## TASK TO COMPLETE
Find every line below where the string "allgemeinen" shows up, and copy those lines.

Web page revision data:

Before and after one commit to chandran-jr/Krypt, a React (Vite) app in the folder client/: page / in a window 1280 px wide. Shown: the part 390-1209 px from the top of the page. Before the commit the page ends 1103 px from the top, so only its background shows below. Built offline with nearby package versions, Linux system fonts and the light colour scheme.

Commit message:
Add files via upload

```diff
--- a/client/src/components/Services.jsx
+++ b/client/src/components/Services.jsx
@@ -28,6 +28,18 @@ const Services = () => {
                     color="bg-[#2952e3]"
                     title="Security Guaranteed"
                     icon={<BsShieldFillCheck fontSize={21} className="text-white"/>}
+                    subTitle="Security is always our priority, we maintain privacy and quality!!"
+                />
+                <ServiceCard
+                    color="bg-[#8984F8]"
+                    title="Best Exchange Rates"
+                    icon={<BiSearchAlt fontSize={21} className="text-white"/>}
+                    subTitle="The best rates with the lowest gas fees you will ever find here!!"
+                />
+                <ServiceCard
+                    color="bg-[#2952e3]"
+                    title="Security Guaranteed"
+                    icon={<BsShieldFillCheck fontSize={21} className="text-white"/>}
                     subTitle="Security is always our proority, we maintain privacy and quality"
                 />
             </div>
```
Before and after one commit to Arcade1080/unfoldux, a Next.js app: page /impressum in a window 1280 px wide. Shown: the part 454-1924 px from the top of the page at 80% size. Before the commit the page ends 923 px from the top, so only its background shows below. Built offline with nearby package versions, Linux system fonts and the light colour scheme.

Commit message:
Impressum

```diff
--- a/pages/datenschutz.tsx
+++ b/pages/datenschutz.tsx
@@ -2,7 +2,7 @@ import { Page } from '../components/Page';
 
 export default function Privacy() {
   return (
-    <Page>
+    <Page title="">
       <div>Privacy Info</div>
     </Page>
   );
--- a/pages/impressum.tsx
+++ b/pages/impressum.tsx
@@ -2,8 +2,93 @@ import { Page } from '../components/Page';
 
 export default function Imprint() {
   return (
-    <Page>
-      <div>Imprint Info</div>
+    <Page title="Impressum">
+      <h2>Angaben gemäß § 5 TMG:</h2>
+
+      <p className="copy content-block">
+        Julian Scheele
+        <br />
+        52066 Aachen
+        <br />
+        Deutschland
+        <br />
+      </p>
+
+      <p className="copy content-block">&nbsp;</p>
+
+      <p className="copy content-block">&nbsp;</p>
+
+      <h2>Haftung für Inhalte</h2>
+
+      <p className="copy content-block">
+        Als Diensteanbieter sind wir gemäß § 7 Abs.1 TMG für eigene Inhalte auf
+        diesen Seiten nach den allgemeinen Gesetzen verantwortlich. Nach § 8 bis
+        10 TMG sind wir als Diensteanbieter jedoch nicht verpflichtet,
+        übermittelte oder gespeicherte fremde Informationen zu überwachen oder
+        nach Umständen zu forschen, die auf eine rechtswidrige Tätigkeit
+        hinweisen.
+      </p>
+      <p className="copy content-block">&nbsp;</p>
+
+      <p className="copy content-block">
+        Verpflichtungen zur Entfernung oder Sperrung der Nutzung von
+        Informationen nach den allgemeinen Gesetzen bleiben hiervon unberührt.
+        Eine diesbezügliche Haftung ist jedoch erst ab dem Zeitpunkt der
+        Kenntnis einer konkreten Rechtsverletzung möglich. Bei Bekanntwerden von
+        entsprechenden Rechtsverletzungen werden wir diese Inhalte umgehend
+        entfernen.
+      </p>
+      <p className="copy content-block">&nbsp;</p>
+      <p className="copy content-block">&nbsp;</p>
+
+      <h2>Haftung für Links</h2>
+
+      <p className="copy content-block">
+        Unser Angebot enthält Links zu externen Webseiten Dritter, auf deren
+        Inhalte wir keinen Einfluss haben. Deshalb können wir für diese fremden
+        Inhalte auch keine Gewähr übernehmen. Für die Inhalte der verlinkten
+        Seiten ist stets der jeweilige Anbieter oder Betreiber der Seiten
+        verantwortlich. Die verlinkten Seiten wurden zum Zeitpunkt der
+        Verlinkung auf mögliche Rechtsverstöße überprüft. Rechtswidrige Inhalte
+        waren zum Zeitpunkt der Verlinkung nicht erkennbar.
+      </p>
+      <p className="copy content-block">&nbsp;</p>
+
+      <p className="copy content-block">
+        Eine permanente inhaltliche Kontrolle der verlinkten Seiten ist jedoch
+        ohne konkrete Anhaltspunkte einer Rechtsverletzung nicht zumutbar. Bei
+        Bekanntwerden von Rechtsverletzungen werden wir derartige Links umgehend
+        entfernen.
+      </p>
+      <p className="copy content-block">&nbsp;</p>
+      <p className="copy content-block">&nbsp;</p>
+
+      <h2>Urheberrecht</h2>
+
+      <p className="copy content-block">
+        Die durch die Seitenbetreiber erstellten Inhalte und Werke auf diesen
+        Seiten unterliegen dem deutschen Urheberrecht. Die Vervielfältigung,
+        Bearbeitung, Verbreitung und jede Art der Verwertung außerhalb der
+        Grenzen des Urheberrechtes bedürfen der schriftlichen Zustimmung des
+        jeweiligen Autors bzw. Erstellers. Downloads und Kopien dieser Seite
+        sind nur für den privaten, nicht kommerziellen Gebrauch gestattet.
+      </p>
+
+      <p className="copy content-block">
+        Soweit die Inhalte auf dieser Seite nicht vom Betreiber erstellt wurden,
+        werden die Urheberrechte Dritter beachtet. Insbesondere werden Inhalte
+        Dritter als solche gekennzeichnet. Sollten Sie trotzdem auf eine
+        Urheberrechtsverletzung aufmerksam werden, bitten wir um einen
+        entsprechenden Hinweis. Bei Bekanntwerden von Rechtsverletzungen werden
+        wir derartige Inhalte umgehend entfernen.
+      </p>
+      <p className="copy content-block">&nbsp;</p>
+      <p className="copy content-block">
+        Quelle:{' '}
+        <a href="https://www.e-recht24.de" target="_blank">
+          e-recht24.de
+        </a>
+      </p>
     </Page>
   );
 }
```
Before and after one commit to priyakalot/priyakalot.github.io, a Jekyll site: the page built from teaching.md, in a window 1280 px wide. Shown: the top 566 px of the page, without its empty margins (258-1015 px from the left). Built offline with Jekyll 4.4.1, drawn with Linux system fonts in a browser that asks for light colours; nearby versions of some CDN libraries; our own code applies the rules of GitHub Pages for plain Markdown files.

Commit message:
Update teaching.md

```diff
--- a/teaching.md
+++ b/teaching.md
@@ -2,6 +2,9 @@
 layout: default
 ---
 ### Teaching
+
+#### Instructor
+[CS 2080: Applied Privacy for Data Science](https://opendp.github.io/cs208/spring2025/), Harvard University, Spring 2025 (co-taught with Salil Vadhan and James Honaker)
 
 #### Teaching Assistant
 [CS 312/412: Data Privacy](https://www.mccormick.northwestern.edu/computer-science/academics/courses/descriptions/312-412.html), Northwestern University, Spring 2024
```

## RESULT BELOW
+        diesen Seiten nach den allgemeinen Gesetzen verantwortlich. Nach § 8 bis
+        Informationen nach den allgemeinen Gesetzen bleiben hiervon unberührt.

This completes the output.